**YOUR TASK**
Each line of the records below that contains "Courses" needs to be copied.

BEGIN

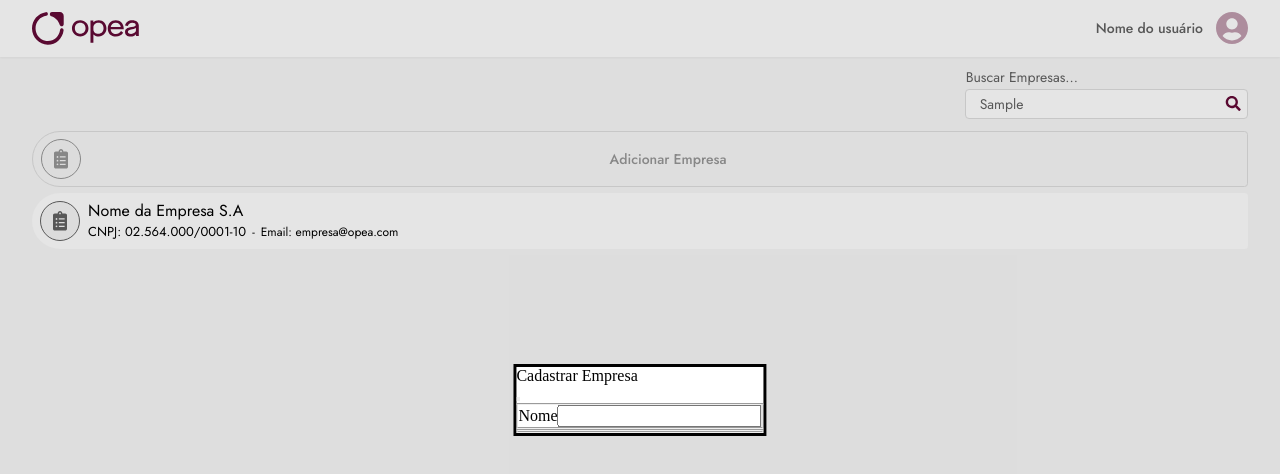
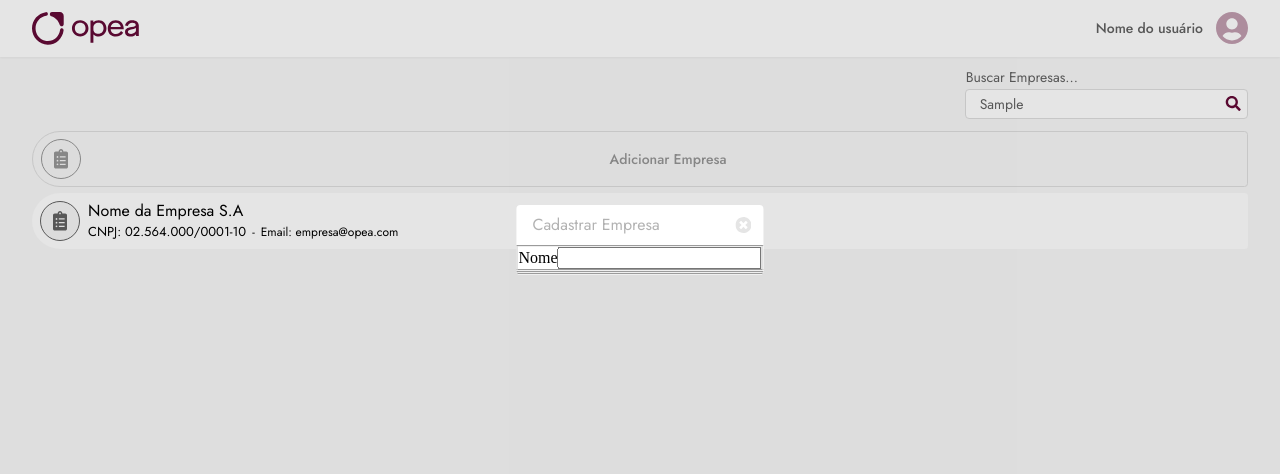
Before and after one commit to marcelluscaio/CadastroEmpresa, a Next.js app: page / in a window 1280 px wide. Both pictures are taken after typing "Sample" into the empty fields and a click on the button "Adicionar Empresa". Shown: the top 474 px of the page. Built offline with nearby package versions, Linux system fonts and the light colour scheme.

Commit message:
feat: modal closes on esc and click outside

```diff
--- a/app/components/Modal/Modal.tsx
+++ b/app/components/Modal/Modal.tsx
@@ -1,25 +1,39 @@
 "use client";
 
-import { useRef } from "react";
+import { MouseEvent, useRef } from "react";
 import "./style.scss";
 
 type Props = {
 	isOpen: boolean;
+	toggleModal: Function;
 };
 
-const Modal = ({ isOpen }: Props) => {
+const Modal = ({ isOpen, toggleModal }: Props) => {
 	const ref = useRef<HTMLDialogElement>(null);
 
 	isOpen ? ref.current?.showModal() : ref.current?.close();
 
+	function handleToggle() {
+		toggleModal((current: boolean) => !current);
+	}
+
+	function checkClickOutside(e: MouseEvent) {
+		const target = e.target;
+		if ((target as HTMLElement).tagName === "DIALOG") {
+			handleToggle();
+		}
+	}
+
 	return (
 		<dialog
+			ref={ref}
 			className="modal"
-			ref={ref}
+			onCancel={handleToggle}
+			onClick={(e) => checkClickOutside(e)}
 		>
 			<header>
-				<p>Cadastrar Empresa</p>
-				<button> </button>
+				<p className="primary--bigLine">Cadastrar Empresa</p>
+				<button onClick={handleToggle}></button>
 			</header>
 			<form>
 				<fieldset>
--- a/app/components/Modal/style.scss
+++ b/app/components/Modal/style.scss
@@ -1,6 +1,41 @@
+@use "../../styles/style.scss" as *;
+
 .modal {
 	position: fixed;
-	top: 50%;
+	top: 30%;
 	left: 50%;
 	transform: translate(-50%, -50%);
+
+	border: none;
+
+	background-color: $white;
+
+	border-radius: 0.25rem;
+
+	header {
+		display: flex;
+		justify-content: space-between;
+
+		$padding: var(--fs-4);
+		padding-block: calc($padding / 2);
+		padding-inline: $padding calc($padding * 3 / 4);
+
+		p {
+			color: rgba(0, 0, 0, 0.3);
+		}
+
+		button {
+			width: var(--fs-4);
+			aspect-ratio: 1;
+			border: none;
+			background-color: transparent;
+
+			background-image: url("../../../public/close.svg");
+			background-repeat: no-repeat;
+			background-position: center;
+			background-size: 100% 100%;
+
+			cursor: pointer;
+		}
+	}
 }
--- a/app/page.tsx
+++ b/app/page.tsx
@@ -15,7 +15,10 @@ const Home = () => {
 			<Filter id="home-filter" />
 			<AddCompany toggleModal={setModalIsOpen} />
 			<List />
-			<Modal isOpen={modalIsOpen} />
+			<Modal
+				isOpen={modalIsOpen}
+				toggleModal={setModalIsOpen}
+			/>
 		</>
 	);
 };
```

END
BEGIN

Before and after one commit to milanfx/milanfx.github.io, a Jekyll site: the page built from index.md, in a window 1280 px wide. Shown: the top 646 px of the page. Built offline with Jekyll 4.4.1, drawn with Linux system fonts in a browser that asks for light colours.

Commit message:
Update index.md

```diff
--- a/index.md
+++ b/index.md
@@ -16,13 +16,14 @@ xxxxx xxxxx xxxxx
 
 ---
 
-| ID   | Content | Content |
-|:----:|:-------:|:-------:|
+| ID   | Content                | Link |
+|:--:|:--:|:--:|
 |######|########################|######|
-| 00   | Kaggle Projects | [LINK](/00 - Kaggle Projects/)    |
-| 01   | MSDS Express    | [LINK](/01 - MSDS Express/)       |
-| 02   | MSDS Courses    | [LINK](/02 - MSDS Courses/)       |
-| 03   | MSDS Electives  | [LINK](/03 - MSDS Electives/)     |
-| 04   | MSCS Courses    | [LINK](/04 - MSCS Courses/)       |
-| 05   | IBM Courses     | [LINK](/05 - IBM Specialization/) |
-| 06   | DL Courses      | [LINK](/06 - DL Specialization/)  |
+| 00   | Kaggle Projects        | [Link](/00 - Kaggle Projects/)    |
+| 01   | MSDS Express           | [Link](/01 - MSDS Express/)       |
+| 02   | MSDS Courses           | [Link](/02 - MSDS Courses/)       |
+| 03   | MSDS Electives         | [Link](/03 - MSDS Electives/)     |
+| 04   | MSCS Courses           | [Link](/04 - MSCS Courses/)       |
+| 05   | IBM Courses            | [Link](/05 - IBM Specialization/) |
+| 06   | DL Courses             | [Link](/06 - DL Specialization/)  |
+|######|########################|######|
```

END

**TASK RESULT**
-| 02   | MSDS Courses    | [LINK](/02 - MSDS Courses/)       |
-| 04   | MSCS Courses    | [LINK](/04 - MSCS Courses/)       |
-| 05   | IBM Courses     | [LINK](/05 - IBM Specialization/) |
-| 06   | DL Courses      | [LINK](/06 - DL Specialization/)  |
+| 02   | MSDS Courses           | [Link](/02 - MSDS Courses/)       |
+| 04   | MSCS Courses           | [Link](/04 - MSCS Courses/)       |
+| 05   | IBM Courses            | [Link](/05 - IBM Specialization/) |
+| 06   | DL Courses             | [Link](/06 - DL Specialization/)  |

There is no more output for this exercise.